Based on how you want to proceed your taking your project backwards and ultimately going to use a lot more memory space.
Spriter plugin system handles animation for you. You don't need to export to sprite sheet, unless you specifically need spritesheets. That's also very unlikely for the purpose of animation. So let's go over the post.
"My goal is to have an ouptut similar to a sheet like the one for teh main character in the jungle platformer sprite pack."
Do you actually need a sprite sheet? So far I only know that you need animation. What exactly do you need the spritesheet for? Spritesheets use a lot more memory and storage space than a Spriter object.
"So I put all the pieces of the monster together, use the bones to get the overall structure and movement done, "
Not entirely. This will only achieve a non moving object. This is the first step to using Spriter.
" create my keyframes, then export the keyframes of the entire creatures movement (as opposed to sheets for each component of the creature) frames.
This is not how spriter works. Keyframes are positions and angles for 1 part of your monsters part. ie it's one position of the leg at one point in time. The next key frame could be the last position in time in the animation. A keyframe is not an animation frame. It's point A and B locations at differnt points in time. The animation will move the objects position and angle from A to B during the animation process.
A(0time)- - - - - - - - B(10seconds later)
X - - - - - - - - - - - X
The above has Keyframe A and B. B is set to 10 seconds later and 200 pixels away from keyframe A. Let's ignore angles.
When the engine animates in game or tool the X sprite. It's going to create 600 "frames" or animation positions. You as the monster designer do not have to actually animation anything between time keyframe's A and B.
That's the point of keyframes and this form of animation.
"As long as Spriter can do that for me, then I am all set when I buy it."
Lucid says it's coming, and if you need it. Then sounds good :) Spriter makes animation easier even if you want to use spritesheets.
"Other wise I can just screenshot each keyframe, and put those screen shots together into a spritesheet I guess"
nope. Keyframs are not the same as a sprite sheet animation frame. They represent a part of the objects in a different place and time in a animation.
You can if you want animate and take as screen shot, but your overcomplicating your game design.

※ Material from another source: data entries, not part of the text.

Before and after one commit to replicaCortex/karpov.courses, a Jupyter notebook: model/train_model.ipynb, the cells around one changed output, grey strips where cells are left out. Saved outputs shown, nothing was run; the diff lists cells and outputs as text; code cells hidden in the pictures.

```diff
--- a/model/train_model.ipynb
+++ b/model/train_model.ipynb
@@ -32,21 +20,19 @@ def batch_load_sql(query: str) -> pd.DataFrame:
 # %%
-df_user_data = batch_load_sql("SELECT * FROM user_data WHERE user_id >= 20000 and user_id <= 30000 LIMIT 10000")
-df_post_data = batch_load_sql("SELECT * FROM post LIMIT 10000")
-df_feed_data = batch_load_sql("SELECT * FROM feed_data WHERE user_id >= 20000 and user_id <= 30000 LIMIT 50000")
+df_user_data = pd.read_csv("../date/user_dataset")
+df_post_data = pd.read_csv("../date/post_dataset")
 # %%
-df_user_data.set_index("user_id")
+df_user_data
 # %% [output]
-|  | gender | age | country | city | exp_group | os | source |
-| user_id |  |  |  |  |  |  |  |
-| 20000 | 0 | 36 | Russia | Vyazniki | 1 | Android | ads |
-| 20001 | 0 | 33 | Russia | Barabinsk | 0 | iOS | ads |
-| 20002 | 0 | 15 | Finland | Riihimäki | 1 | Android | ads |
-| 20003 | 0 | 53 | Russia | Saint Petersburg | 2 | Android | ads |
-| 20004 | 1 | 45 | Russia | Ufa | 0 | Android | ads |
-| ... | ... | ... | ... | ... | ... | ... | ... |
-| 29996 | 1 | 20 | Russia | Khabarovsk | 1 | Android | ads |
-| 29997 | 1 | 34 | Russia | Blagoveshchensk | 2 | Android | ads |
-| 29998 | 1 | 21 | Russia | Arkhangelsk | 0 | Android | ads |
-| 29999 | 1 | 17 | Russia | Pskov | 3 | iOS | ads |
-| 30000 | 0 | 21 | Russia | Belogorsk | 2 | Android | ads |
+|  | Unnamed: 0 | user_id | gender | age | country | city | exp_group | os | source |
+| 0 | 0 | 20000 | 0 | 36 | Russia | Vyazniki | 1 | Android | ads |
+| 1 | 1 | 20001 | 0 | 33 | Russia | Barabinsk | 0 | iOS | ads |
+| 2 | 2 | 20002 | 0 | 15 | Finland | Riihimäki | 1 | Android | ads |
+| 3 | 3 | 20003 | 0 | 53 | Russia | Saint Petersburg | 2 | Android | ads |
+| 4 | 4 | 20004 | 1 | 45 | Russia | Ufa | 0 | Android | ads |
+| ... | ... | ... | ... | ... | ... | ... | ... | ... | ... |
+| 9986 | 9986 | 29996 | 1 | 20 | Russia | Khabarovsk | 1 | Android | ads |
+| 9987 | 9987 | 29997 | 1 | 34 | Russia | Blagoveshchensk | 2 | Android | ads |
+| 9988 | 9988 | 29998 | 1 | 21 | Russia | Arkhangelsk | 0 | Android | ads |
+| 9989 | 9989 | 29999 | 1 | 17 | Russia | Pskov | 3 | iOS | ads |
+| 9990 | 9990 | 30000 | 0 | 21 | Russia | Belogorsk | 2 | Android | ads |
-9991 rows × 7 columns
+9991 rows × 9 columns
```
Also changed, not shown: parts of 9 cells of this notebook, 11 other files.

My suggestion is to try using spriter and watch the tutorials. Watch how many keyframes it takes to make an animation and how it all works. It seems by your posting that you might not know how key frames work in animation. All we want is for you to make the most informed decision.
But if you actually need individual frames. It will work and good luck :)